It’s a surreal time to be a Browns fan. After a year (and four episodes of Hard Knocks) of anxious waiting, endless debate, and relentless optimism, the shiny new football season started with a tie-versus-perpetual-nemesis-Pittsburgh Steelers thud. Are we happy about not losing? Or angry at not winning? Are we just relieved that the streak is over-ish?
A tie is a strange middle ground. It’s a kind of purgatory, where you can’t say things are great, but it’s better than the alternative. It can be tempting to view parity as a moral victory.
But that’s a mistake – for football players, and for brands. And while we probably can’t help the Browns overcome this not-loss, we’ve learned a thing or two that might help brands score the game-winning field goal:
Know your target.
Really know them—not just as a revenue generator, but as the human beings they are. Study not only how they interact with your brand, but how they engage with the world around them. The more you know about what makes them tick, the more opportunity you have to create relevance that feels natural and valuable. And if your customer happens to be a geriatric, self-starting sweetheart who spreads goodwill on your behalf? Then consider yourself very lucky, Hershey.

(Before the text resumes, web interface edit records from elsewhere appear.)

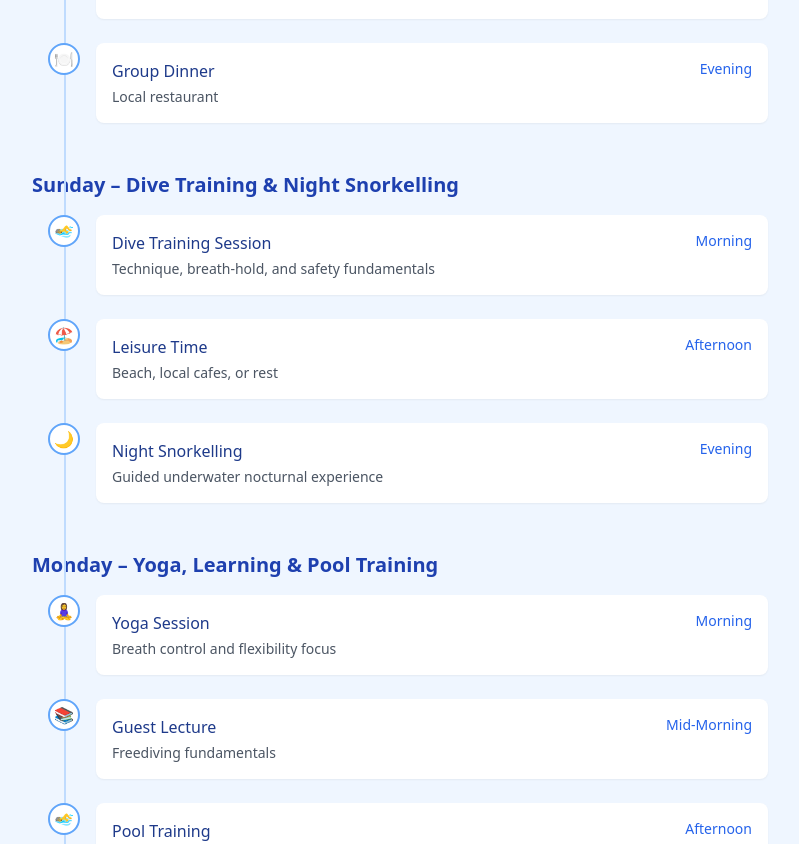
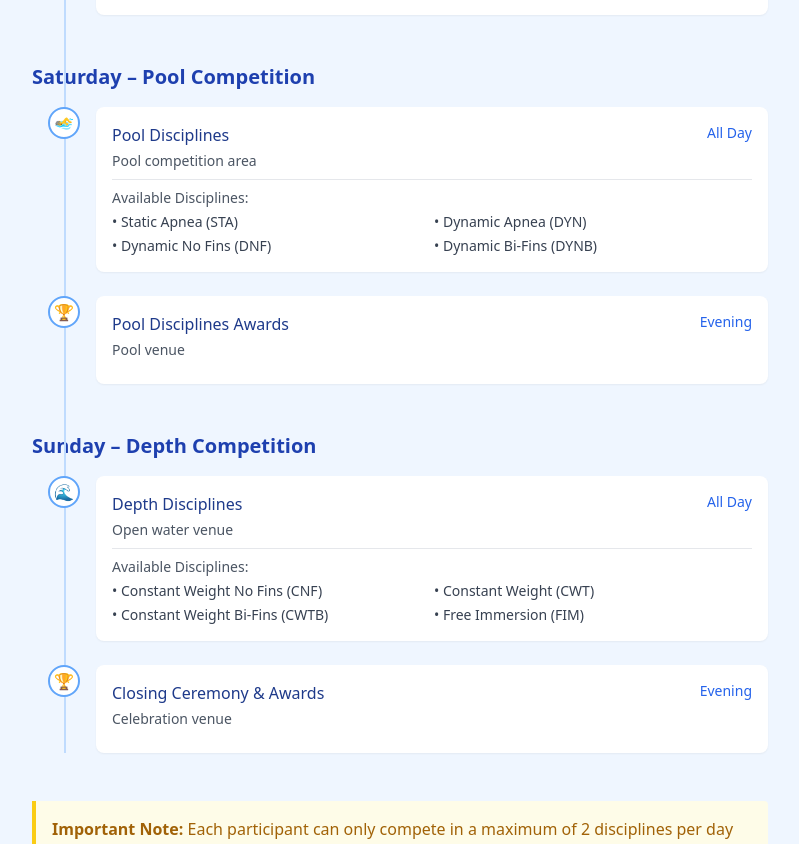
Before and after one commit to XB42/dubai-freediving-retreat, a React (Vite) app: page / in a window 1280 px wide. Shown: the part 1953-2797 px from the top of the page, without its empty margins (240-1039 px from the left). Built offline with nearby package versions, Linux system fonts and the light colour scheme.

Commit message:
made changes

```diff
--- a/src/App.tsx
+++ b/src/App.tsx
@@ -1,5 +1,5 @@
 import React, { useEffect, useState } from 'react';
-import { Anchor, Calendar, Clock, Instagram, MapPin, Menu, Trophy, Users, Waves, X } from 'lucide-react';
+import { Anchor, Calendar, Clock, Instagram, MapPin, Menu, Phone, Trophy, Users, Waves, X } from 'lucide-react';
 
 const images = {
   hero1: 'https://i.imgur.com/c0GvcYj.jpeg',
@@ -106,16 +106,18 @@ function App() {
         <div className="max-w-7xl mx-auto px-4 grid md:grid-cols-2 gap-12 items-center">
           <div>
             <h1 className="text-5xl md:text-6xl lg:text-7xl font-bold text-blue-950 leading-tight mb-6">
-              Freediving retreat for India
+              Official Freediving Competition for Indian Athletes
             </h1>
             <p className="text-xl md:text-2xl text-gray-600 mb-8">
-              An exclusive experience for Indian freedivers including training, guest lectures, official AIDA competition and a lot of fun! Only a 2 hour flight away in Dubai, UAE.
+              An exclusive experience for Indian freedivers to participate in an official AIDA competition! Only a 2 hour flight away in Dubai, UAE.
             </p>
             <a
-              href="YOUR-CALENDLY-LINK"
-              className="inline-flex items-center px-8 py-4 text-lg font-semibold bg-blue-600 text-white hover:bg-blue-700 rounded-full transition-colors"
+              href="https://wa.me/917738846334?text=Im%20interested%20to%20compete%20in%20Dubai"
+              target="_blank"
+              rel="noopener noreferrer"
+              className="inline-flex items-center px-8 py-4 text-lg font-semibold bg-green-600 text-white hover:bg-green-700 rounded-full transition-colors"
             >
-              <Calendar className="mr-2" /> Book a Call Now
+              <Phone className="mr-2" /> Book on WhatsApp
             </a>
           </div>
           <div className="grid grid-cols-2 gap-4">
@@ -170,24 +172,12 @@ function App() {
                 icon: "🏆"
               },
               {
-                title: "Guest Lectures",
-                icon: "👥"
-              },
-              {
                 title: "Equipment Rental",
                 icon: "🤿"
               },
               {
-                title: "Night Snorkelling Trip",
-                icon: "🌙"
-              },
-              {
                 title: "Underwater Photoshoot",
                 icon: "📸"
-              },
-              {
-                title: "Yoga & Tai Chi Sessions",
-                icon: "🧘‍♂️"
               }
             ].map((item, index) => (
               <div
@@ -206,236 +196,99 @@ function App() {
       <section id="itinerary" className="py-20 bg-blue-50">
         <div className="max-w-3xl mx-auto px-4">
           <h2 className="text-4xl font-bold mb-12 text-center text-blue-900">Itinerary</h2>
+
           <div className="relative">
             <div className="absolute left-8 top-0 bottom-0 w-0.5 bg-blue-200"></div>
             {[
               {
-                day: "Friday – Arrival in the UAE",
+                day: "Thursday – Arrival Night",
                 events: [
                   {
                     icon: "✈️",
-                    title: "Arrival & Transfer",
-                    time: "Evening",
-                    location: "Land in the UAE and transfer to your villa"
+                    title: "Arrival in Dubai",
+                    time: "Night",
+                    location: "Dubai International Airport"
                   },
                   {
-                    icon: "🥂",
-                    title: "Welcome Reception",
-                    time: "Evening",
-                    location: "Light welcome drink/snack as you settle in"
-                  },
-                  {
-                    icon: "🏠",
-                    title: "Check-In & Relax",
+                    icon: "🚗",
+                    title: "Transfer to Accommodation",
                     time: "Night",
-                    location: "Unwind from your travels"
+                    location: "Hotel/Villa check-in"
                   }
                 ]
               },
               {
-                day: "Saturday – Explore Dubai",
+                day: "Friday – Rest & Pool Training",
                 events: [
                   {
                     icon: "🍳",
-                    title: "Breakfast",
+                    title: "Breakfast & Briefing",
                     time: "Morning",
-                    location: "Start the day with a hearty meal"
+                    location: "Team breakfast and competition briefing"
                   },
                   {
-                    icon: "🏛️",
-                    title: "Sightseeing Tour",
+                    icon: "🧘‍♀️",
+                    title: "Rest Period",
                     time: "Morning",
-                    location: "Burj Khalifa, Dubai Mall, historic souks"
+                    location: "Recovery from travel"
                   },
                   {
-                    icon: "🌅",
-                    title: "Local Exploration",
+                    icon: "🏊‍♂️",
+                    title: "Pool Training Session",
                     time: "Afternoon",
-                    location: "Cultural excursions"
+                    location: "Technique refinement and practice"
                   },
                   {
-                    icon: "🍽️",
-                    title: "Group Dinner",
+                    icon: "📋",
+                    title: "Competition Preparation",
                     time: "Evening",
-                    location: "Local restaurant"
+                    location: "Equipment check and final briefing"
                   }
                 ]
               },
               {
-                day: "Sunday – Dive Training & Night Snorkelling",
+                day: "Saturday – Pool Competition",
                 events: [
                   {
                     icon: "🏊‍♂️",
-                    title: "Dive Training Session",
-                    time: "Morning",
-                    location: "Technique, breath-hold, and safety fundamentals"
+                    title: "Pool Disciplines",
+                    time: "All Day",
+                    location: "Pool competition area",
+                    details: [
+                      "Static Apnea (STA)",
+                      "Dynamic Apnea (DYN)",
+                      "Dynamic No Fins (DNF)",
+                      "Dynamic Bi-Fins (DYNB)"
+                    ]
                   },
                   {
-                    icon: "🏖️",
-                    title: "Leisure Time",
-                    time: "Afternoon",
-                    location: "Beach, local cafes, or rest"
-                  },
-                  {
-                    icon: "🌙",
-                    title: "Night Snorkelling",
+                    icon: "🏆",
+                    title: "Pool Disciplines Awards",
                     time: "Evening",
-                    location: "Guided underwater nocturnal experience"
+                    location: "Pool venue"
                   }
                 ]
               },
               {
-                day: "Monday – Yoga, Learning & Pool Training",
+                day: "Sunday – Depth Competition",
                 events: [
                   {
-                    icon: "🧘‍♀️",
-                    title: "Yoga Session",
-                    time: "Morning",
-                    location: "Breath control and flexibility focus"
-                  },
-                  {
-                    icon: "📚",
-                    title: "Guest Lecture",
-                    time: "Mid-Morning",
-                    location: "Freediving fundamentals"
-                  },
-                  {
-                    icon: "🏊‍♂️",
-                    title: "Pool Training",
-                    time: "Afternoon",
-                    location: "Guided pool session"
-                  }
-                ]
-              },
-              {
-                day: "Tuesday – Tai Chi & Advanced Training",
-                events: [
-                  {
-                    icon: "🥋",
-                    title: "Tai Chi Session",
-                    time: "Morning",
-                    location: "Body awareness and controlled movement"
-                  },
-                  {
-                    icon: "📖",
-                    title: "Advanced Lecture",
-                    time: "Mid-Morning",
-                    location: "Advanced techniques and physiology"
-                  },
-                  {
-                    icon: "🏊‍♂️",
-                    title: "Pool Training",
-                    time: "Afternoon",
-                    location: "Skill refinement"
-                  }
-                ]
-              },
-              {
-                day: "Wednesday – Rest & Deep Dive Dubai",
-                events: [
-                  {
-                    icon: "☀️",
-                    title: "Relaxed Morning",
-                    time: "Morning",
-                    location: "Breakfast and leisure"
-                  },
-                  {
-                    icon: "💆‍♂️",
-                    title: "Rest Period",
-                    time: "Midday",
-                    location: "Spa services or pool time"
-                  },
-                  {
                     icon: "🌊",
-                    title: "Deep Dive Session",
-                    time: "Afternoon",
-                    location: "Deep Dive Dubai"
-                  }
-                ]
-              },
-              {
-                day: "Thursday – Learning & Practice",
-                events: [
-                  {
-                    icon: "🧘‍♂️",
-                    title: "Light Exercise",
-                    time: "Morning",
-                    location: "Stretching and meditation"
-                  },
-                  {
-                    icon: "🎓",
-                    title: "Technical Lecture",
-                    time: "Mid-Morning",
-                    location: "Advanced freediving techniques"
-                  },
-                  {
-                    icon: "🏊‍♂️",
-                    title: "Pool Session",
-                    time: "Afternoon",
-                    location: "Practical application"
-                  }
-                ]
-              },
-              {
-                day: "Friday – Recovery Day",
-                events: [
-                  {
-                    icon: "🧘‍♀️",
-                    title: "Meditation Session",
-                    time: "Midday",
-                    location: "Guided meditation"
-                  },
-                  {
-                    icon: "🧘‍♂️",
-                    title: "Yoga Session",
-                    time: "Afternoon",
-                    location: "Pre-competition preparation"
-                  }
-                ]
-              },
-              {
-                day: "Saturday – Depth Competition Day",
-                events: [
-                  {
-                    icon: "📋",
-                    title: "Pre-Competition Briefing",
-                    time: "Morning",
-                    location: "Safety and guidelines review"
-                  },
-                  {
-                    icon: "🏊‍♂️",
-                    title: "Depth Competition",
-                    time: "Daytime",
-                    location: "Supervised competition dives"
+                    title: "Depth Disciplines",
+                    time: "All Day",
+                    location: "Open water venue",
+                    details: [
+                      "Constant Weight No Fins (CNF)",
+                      "Constant Weight (CWT)",
+                      "Constant Weight Bi-Fins (CWTB)",
+                      "Free Immersion (FIM)"
+                    ]
                   },
                   {
                     icon: "🏆",
-                    title: "Awards & Celebration",
+                    title: "Closing Ceremony & Awards",
                     time: "Evening",
-                    location: "Ceremony and group dinner"
-                  }
-                ]
-              },
-              {
-                day: "Sunday – Yacht Party & Departure",
-                events: [
-                  {
-                    icon: "🍳",
-                    title: "Final Breakfast",
-                    time: "Morning",
-                    location: "Group breakfast"
-                  },
-                  {
-                    icon: "🛥️",
-                    title: "Yacht Party",
-                    time: "Daytime",
-                    location: "Dubai coastline celebration"
-                  },
-                  {
-                    icon: "✈️",
-                    title: "Airport Transfer",
-                    time: "Late Afternoon/Evening",
-                    location: "Departure arrangements"
+                    location: "Celebration venue"
                   }
                 ]
               }
@@ -453,13 +306,30 @@ function App() {
                           <h4 className="font-medium text-blue-900">{event.title}</h4>
                           <span className="text-sm text-blue-600">{event.time}</span>
                         </div>
-                        <p className="text-sm text-gray-600">{event.location}</p>
+                        <p className="text-sm text-gray-600 mb-2">{event.location}</p>
+                        {event.details && (
+                          <div className="mt-2 border-t pt-2">
+                            <p className="text-sm text-gray-600 mb-1">Available Disciplines:</p>
+                            <ul className="grid grid-cols-2 gap-1">
+                              {event.details.map((detail, index) => (
+                                <li key={index} className="text-sm text-gray-700">• {detail}</li>
+                              ))}
+                            </ul>
+                          </div>
+                        )}
                       </div>
                     </div>
                   ))}
                 </div>
               </div>
             ))}
+          </div>
+
+          {/* Participation Disclaimer */}
+          <div className="bg-yellow-50 border-l-4 border-yellow-400 p-4 mt-8 rounded-r">
+            <p className="text-yellow-700">
+              <strong>Important Note:</strong> Each participant can only compete in a maximum of 2 disciplines per day to ensure optimal performance and safety.
+            </p>
           </div>
         </div>
       </section>
@@ -555,7 +425,7 @@ function App() {
           <div className="bg-gradient-to-br from-blue-50/90 to-blue-100/90 backdrop-blur-sm rounded-xl p-6 shadow-lg max-w-xl mx-auto">
             <div className="mb-4">
               <p className="text-gray-600 mb-2">Regular Price</p>
-              <span className="text-2xl font-bold text-gray-500 line-through decoration-red-500">₹2,99,999</span>
+              <span className="text-2xl font-bold text-gray-500 line-through decoration-red-500">₹1,00,000</span>
             </div>
 
             <div className="mb-4">
@@ -563,8 +433,8 @@ function App() {
                 Early Bird Offer
               </div>
               <p className="text-gray-600 text-sm mb-1">Book before March 2025</p>
-              <div className="text-4xl font-bold text-blue-900 mb-1">₹2,49,999</div>
-              <p className="text-green-600 text-sm font-semibold">Save ₹50,000</p>
+              <div className="text-4xl font-bold text-blue-900 mb-1">₹69,999</div>
+              <p className="text-green-600 text-sm font-semibold">Save ₹30,001</p>
             </div>
 
             <div className="text-gray-600 text-xs mb-6">
@@ -580,10 +450,12 @@ function App() {
             </div>
 
             <a
-              href="YOUR-CALENDLY-LINK"
-              className="inline-flex items-center px-6 py-3 text-base font-semibold bg-blue-600 text-white hover:bg-blue-700 rounded-full transition-colors"
+              href="https://wa.me/917738846334?text=Im%20interested%20to%20compete%20in%20Dubai"
+              target="_blank"
+              rel="noopener noreferrer"
+              className="inline-flex items-center px-6 py-3 text-base font-semibold bg-green-600 text-white hover:bg-green-700 rounded-full transition-colors"
             >
-              <Calendar className="mr-2 w-4 h-4" /> Book Your Spot Now
+              <Phone className="mr-2 w-4 h-4" /> Book on WhatsApp
             </a>
           </div>
         </div>
@@ -605,10 +477,12 @@ function App() {
             Secure your spot and join an elite group of Indian freedivers for an unforgettable underwater adventure!
           </p>
           <a
-            href="YOUR-CALENDLY-LINK"
-            className="inline-flex items-center px-8 py-4 text-lg font-semibold bg-blue-500 hover:bg-blue-600 rounded-full transition-colors"
+            href="https://wa.me/917738846334?text=Im%20interested%20to%20compete%20in%20Dubai"
+            target="_blank"
+            rel="noopener noreferrer"
+            className="inline-flex items-center px-8 py-4 text-lg font-semibold bg-green-600 hover:bg-green-700 rounded-full transition-colors"
           >
-            <Calendar className="mr-2" /> Book a Call Now
+            <Phone className="mr-2" /> Book on WhatsApp
           </a>
         </div>
       </section>
```
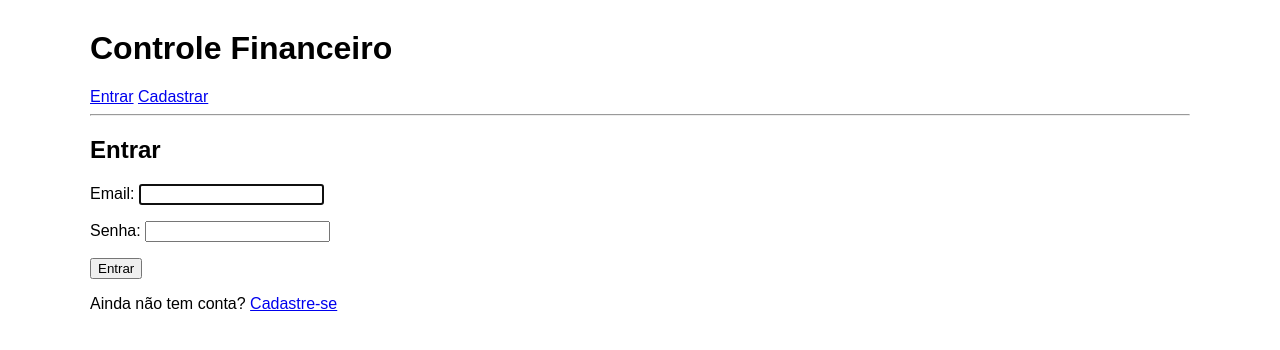
After one commit to Francielp2/Controle_Financeiro, a Django app: page /usuarios/login/ in a window 1280 px wide. The commit adds this page. Shown: the top 350 px of the page. Run offline with Django 5.2, Linux system fonts and the light colour scheme.

Commit message:
Adiciona tela de login e sessão na nav bar

```diff
--- a/templates/base.html
+++ b/templates/base.html
@@ -37,23 +37,39 @@
         .acoes a {
             margin-right: 8px;
         }
+
+        .sessao { margin-top: 10px; }
+        .form-sair { display: inline; }
+
     </style>
 </head>
 <body>
     <h1>Controle Financeiro</h1>
 
     <nav>
-        <a href="{% url 'financeiro:inicio' %}">Início</a>
-        <a href="{% url 'usuarios:usuario_listar' %}">Usuários</a>
-        <a href="{% url 'financeiro:conta_listar' %}">Contas</a>
-        <a href="{% url 'financeiro:categoria_listar' %}">Categorias</a>
-        <a href="{% url 'financeiro:compromisso_listar' %}">
-            Compromissos
-        </a>
-        <a href="{% url 'financeiro:movimentacao_listar' %}">
-            Movimentações
-        </a>
+        {% if user.is_authenticated %}
+            <a href="{% url 'financeiro:inicio' %}">Início</a>
+            <a href="{% url 'usuarios:usuario_listar' %}">Usuários</a>
+            <a href="{% url 'financeiro:conta_listar' %}">Contas</a>
+            <a href="{% url 'financeiro:categoria_listar' %}">Categorias</a>
+            <a href="{% url 'financeiro:compromisso_listar' %}">Compromissos</a>
+            <a href="{% url 'financeiro:movimentacao_listar' %}">Movimentações</a>
+        {% endif %}
     </nav>
+
+    <div class="sessao">
+        {% if user.is_authenticated %}
+            Olá, {{ user.first_name|default:user.username }}
+
+            <form method="post" action="{% url 'usuarios:logout' %}" class="form-sair">
+                {% csrf_token %}
+                <button type="submit">Sair</button>
+            </form>
+        {% else %}
+            <a href="{% url 'usuarios:login' %}">Entrar</a>
+            <a href="{% url 'usuarios:usuario_criar' %}">Cadastrar</a>
+        {% endif %}
+    </div>
 
     <hr>
 
--- /dev/null
+++ b/templates/usuarios/login.html
@@ -0,0 +1,24 @@
+{% extends "base.html" %}
+
+{% block title %} Entrar {% endblock %}
+
+{% block content %}
+    <h2>Entrar</h2>
+
+    <form method = "post">
+
+        {% csrf_token %}
+
+        {{ form.as_p }}
+
+        <input type="hidden" name="next" value="{{ next }}">
+
+        <button type="submit">Entrar</button>
+
+    </form>
+
+    <p>
+        Ainda não tem conta?
+        <a href="{% url 'usuarios:usuario_criar' %}">Cadastre-se</a>
+    </p>
+{% endblock  %}
```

Call an audible.
In football, the playbook creates a framework for how the team should operate based on its strengths. But there’s always room to act on an opportunity. This type of planning is essential for brands, too. Create alignment around who you are, what you do, how you do it, and why that matters, and you’ll be better equipped to embrace change without diluting your brand. (See: burger chain Five Guys finally coming around to this whole “advertising” idea.)
Don’t play to the level of your competition.
In many industries, there’s an accepted way of doing things. A method, a mix, a philosophy that is generally accepted as what “works.” And when brands stick to what “works,” they sacrifice opportunities to lead. Don’t be afraid to act on what you observe about your target, your market, or the world in general. Identify what you can own, and own it. And that includes chicken wings coated in Cheetos.
Let’s leave the “a tie is a win!” mentality–and the competition—in the dust. I swear guys, those Bud Lights from the Victory Fridges will be so worth it.
Have a blowout weekend, everybody.
-Your undefeated friends at Brokaw